MR. JUSTICE McKENNA delivered the opinion of the court.
A statute of North Carolina provides that any person who owns land or standing timber on land within 400 feet of any watershed held or owned by any city or town for the purpose of furnishing the city or town water supply, upon cutting or removing the timber or permitting either, within 400 feet of the watershed, shall, within three months after cutting, or earlier upon written notice by the city or town, remove or cause to be burned under proper supervision all tree-tops, boughs, laps and other portions not desired to be taken for commercial or other purposes, within 400 feet of the boundary line of the watershed so as to leave such space of 400 feet free and clear of the designated parts required to be removed or burned and other inflammable material caused by or left from cutting the standing timber, so as to prevent the spread of fire from such cut-over area and the consequent damage to the watershed. A violation of the act is a misdemeanor.
Plaintiffs in error (we shall refer to them as defendants) were indicted for violating the act and upon being arraigned filed a motion to quash the indictment on the ground that the act was unconstitutional and void and in violation of the Constitution of the United States, and particularly the Fifth and Fourteenth Amendments thereof, in that the act abridged privileges and immunities of defendants as citizens of the United States, deprived them of their property without due process of law and denied them the equal protection of the laws. The motion was denied and defendants were put on trial before a jury which specially found that the City of Asheville owned about 16,000 acres of land having an outside boundary of twelve miles and held the land as a watershed; that defendants were owners of standing and fallen timber adjoining the watershed on the north about four miles and within 400 feet of the watershed but did not own the land upon which the timber stood and that the water did not drain from the timber, or the land upon which it stood, on to the watershed. And the jury found all other facts which brought defendants within the provisions of the act and made them violators of it. And the jury found the defendants guilty or not guilty as the court should determine the law to be upon the facts found.

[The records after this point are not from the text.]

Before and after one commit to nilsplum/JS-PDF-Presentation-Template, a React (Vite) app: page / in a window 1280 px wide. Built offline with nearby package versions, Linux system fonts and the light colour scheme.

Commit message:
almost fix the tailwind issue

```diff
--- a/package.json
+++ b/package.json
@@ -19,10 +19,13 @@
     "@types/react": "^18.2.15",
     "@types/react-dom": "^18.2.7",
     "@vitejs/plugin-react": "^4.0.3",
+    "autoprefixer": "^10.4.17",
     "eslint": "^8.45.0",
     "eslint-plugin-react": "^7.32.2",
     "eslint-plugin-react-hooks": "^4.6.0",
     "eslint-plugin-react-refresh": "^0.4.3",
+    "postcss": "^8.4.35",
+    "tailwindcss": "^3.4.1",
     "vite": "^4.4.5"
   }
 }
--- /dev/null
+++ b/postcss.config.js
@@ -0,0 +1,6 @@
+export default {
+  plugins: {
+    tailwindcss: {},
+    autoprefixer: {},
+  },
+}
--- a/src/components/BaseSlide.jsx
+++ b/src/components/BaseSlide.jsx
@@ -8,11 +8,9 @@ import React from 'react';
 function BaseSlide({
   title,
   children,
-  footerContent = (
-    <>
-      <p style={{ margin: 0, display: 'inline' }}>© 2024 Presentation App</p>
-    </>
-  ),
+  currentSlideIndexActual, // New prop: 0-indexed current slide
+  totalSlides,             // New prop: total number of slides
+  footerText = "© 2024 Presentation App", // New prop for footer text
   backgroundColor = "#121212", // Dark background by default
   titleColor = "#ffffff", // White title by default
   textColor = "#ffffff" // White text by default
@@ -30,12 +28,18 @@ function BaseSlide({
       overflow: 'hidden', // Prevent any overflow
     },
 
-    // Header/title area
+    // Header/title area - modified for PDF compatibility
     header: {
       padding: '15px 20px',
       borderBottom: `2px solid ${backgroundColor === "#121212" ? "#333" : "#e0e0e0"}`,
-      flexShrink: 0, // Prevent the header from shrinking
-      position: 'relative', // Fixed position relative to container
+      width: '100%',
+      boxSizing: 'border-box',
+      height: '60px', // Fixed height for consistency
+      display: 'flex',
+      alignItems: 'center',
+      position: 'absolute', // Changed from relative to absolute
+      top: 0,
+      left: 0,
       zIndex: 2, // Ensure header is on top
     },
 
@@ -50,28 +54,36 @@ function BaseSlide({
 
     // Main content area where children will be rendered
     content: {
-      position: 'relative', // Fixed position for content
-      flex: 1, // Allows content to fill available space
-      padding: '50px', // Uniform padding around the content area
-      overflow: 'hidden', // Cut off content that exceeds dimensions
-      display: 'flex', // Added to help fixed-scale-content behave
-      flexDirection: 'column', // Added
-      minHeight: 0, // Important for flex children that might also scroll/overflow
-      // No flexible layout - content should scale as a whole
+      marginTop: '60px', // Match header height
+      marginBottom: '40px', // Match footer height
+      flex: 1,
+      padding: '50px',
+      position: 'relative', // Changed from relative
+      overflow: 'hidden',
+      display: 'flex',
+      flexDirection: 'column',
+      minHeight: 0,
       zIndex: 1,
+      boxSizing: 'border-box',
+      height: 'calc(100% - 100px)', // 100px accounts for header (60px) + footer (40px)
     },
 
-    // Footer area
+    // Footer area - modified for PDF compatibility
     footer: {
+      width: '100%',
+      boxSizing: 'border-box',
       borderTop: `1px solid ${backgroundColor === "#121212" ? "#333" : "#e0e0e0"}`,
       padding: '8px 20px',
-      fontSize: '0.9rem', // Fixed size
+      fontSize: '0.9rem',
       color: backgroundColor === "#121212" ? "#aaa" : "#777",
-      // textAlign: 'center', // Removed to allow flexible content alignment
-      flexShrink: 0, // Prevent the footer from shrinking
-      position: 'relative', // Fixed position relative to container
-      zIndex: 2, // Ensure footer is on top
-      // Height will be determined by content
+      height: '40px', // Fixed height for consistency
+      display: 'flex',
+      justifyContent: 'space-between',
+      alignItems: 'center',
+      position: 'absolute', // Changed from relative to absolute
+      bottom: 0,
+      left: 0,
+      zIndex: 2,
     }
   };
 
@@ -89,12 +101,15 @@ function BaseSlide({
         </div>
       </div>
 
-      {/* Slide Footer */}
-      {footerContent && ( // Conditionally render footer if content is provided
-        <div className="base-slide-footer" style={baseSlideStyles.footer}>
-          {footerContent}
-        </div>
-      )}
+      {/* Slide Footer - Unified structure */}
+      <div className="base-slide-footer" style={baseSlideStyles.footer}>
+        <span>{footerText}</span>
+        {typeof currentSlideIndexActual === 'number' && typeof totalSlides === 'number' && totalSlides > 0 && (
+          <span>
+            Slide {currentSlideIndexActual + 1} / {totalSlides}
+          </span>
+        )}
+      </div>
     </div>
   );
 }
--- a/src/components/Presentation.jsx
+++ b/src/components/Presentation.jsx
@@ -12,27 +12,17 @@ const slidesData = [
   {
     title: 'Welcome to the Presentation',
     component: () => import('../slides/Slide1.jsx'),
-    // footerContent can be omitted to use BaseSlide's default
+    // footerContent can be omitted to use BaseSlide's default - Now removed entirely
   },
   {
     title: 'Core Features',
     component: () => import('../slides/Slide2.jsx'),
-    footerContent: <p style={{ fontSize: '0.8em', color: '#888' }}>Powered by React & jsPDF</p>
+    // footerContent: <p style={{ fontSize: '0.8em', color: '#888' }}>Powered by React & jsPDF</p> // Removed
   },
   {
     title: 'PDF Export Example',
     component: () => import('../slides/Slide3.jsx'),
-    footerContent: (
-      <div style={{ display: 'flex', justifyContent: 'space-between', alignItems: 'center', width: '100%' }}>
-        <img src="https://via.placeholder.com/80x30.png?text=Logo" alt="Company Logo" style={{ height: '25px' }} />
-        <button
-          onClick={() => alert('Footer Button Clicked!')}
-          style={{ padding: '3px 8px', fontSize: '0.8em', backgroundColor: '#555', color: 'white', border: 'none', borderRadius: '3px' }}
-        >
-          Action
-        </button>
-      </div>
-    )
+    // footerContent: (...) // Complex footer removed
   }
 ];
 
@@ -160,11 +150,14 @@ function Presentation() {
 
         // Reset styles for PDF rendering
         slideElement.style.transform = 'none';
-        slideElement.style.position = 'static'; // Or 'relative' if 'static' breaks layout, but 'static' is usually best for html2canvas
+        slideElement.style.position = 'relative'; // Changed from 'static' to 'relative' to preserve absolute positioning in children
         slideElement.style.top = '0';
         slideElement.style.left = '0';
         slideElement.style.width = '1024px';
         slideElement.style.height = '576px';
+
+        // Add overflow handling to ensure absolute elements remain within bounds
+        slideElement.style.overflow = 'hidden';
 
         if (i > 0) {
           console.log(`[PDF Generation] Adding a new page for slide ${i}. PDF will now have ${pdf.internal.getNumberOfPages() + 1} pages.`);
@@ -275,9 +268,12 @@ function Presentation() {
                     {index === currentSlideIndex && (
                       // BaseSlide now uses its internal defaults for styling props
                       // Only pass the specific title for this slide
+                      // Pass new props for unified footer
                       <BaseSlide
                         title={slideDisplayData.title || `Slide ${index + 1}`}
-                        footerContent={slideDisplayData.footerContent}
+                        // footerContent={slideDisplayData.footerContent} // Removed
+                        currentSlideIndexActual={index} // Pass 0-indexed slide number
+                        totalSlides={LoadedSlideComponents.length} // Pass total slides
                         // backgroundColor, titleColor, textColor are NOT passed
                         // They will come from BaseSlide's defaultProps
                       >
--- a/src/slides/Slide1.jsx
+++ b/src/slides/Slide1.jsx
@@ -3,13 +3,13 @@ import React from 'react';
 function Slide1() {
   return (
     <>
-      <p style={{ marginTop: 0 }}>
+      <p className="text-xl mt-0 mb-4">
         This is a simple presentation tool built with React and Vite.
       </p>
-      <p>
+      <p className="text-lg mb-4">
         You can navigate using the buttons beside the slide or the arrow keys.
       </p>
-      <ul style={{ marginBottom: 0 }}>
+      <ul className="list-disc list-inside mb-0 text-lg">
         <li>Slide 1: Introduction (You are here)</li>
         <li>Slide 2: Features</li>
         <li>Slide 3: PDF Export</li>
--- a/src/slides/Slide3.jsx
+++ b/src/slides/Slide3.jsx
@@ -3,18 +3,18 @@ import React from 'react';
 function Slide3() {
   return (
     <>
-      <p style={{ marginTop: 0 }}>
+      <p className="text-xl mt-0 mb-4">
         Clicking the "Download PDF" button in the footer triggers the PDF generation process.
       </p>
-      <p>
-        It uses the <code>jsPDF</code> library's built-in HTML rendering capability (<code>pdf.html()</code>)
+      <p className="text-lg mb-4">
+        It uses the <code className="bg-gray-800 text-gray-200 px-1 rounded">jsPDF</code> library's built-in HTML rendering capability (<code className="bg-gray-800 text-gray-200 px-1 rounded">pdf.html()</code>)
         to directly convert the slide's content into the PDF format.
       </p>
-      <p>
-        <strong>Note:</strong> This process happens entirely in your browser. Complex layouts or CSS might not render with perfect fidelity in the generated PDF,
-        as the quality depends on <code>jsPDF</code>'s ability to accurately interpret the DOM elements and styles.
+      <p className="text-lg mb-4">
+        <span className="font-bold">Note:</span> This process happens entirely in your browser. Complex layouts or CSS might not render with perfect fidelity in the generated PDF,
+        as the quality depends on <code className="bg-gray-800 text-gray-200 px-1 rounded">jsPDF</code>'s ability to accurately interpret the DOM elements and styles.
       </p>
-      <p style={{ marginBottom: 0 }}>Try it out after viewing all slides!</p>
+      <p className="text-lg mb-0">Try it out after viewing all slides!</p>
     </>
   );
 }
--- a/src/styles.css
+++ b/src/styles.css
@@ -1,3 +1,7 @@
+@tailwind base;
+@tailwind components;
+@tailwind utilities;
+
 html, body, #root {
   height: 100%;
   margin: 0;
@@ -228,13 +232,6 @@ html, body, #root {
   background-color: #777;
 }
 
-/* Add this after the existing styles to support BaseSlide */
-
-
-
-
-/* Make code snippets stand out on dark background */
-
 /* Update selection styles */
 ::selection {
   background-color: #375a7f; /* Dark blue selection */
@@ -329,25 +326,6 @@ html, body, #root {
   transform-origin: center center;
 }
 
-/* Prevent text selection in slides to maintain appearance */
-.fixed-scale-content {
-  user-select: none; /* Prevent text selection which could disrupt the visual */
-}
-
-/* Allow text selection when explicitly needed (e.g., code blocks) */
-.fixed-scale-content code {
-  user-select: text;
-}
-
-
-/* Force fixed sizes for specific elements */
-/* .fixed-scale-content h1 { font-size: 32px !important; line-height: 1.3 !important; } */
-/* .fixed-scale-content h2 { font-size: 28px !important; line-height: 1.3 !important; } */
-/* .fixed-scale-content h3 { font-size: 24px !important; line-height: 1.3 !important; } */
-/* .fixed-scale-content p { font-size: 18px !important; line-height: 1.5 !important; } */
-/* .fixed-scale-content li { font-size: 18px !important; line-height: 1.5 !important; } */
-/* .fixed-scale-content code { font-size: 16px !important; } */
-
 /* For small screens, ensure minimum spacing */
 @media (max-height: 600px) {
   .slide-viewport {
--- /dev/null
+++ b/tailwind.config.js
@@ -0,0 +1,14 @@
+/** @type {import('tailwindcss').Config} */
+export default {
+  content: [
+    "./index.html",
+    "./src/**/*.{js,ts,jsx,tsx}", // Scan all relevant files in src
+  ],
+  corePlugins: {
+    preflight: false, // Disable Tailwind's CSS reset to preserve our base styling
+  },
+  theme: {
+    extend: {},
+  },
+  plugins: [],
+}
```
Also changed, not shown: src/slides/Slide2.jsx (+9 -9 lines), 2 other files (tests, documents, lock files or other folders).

Upon the special verdict the court adjudged defendants guilty and fined each $300 and costs. Upon appeal the Supreme Court of the State affirmed the judgment.
In considering the contention of defendants we may put to one side what property is or what its rights are, in the abstract. It and they necessarily are subject to some exertions of government.
What then is the case? The City of Asheville is the owner of and conducts a reservoir, and it may be presumed that other cities of the State are in like situation, and the State, by the law in question, seeks to protect their watersheds from damage or devastating fires. The purpose is governmental, but it is contended that the regulation of the statute under review is too distant from the purpose and is simply an arbitrary exercise of power. And this as a certain proposition of law, having no other basis in the record than that the forbidden litter of the cut-down and removed timber is "absolutely harmless" and contains "no element of injury or damage to any one" and cannot "by any possibility be construed into a nuisance." The assertion eludes exact estimation. "Tree-tops, boughs, and laps" left upon the ground may not of themselves be a nuisance; but they may become dry, and the more quickly and certainly so from the denudation of the land of its trees, and therefore become a source of fires and the perils and damage of fires. This was the conclusion of the courts below and, we may suppose, in application to the Asheville watershed. The conclusion is fortified by the judgment of the State expressed in the statute, and, it may be, from experience in the State and certainly from experience in other States, ignorance of which we cannot feign. We are not able, therefore, to yield to the contention of defendants that the statute is not proportionate in its regulation nor that its application to defendants' property is arbitrary and unconstitutional.
Nor do we find illegal discrimination in the statute. The charge is based upon the contention that the statute condemns acts committed by individuals "when if like and similar acts be done by municipalities there is no violation of the statute." Counsel again insists too much upon the abstract. We concede the aphorism upon which counsel relies that "the equal protection of the laws is a pledge of the protection of equal laws." We, on March 24th last, by an almost prescience of the contention now based on it, defined its extent and declared that the Fourteenth Amendment, which is the foundation of the aphorism, does not regard the impracticable, and that distinction may be made by legislation between objects or persons, and that the power of the State "`may be determined by degrees of evil or exercised in cases where detriment is specially experienced.' Armour & Co. v. North Dakota, 240 U.S. 510, 517." Moreover, we pointed out that "the deference due to the judgment of the legislature on the matter" had "been emphasized again and again. Hebe Co. v. Shaw, 248 U.S. 297, 303." Dominion Hotel v. Arizona, ante, 265.
Necessarily the legislature of the State did not think, and the courts below did not think, that individuals and municipalities stood in the same relation to the evil aimed at or that a public body charged with the care of the interests and welfare of the people would need the same restraint upon its action as an individual, or be induced to detrimental conduct.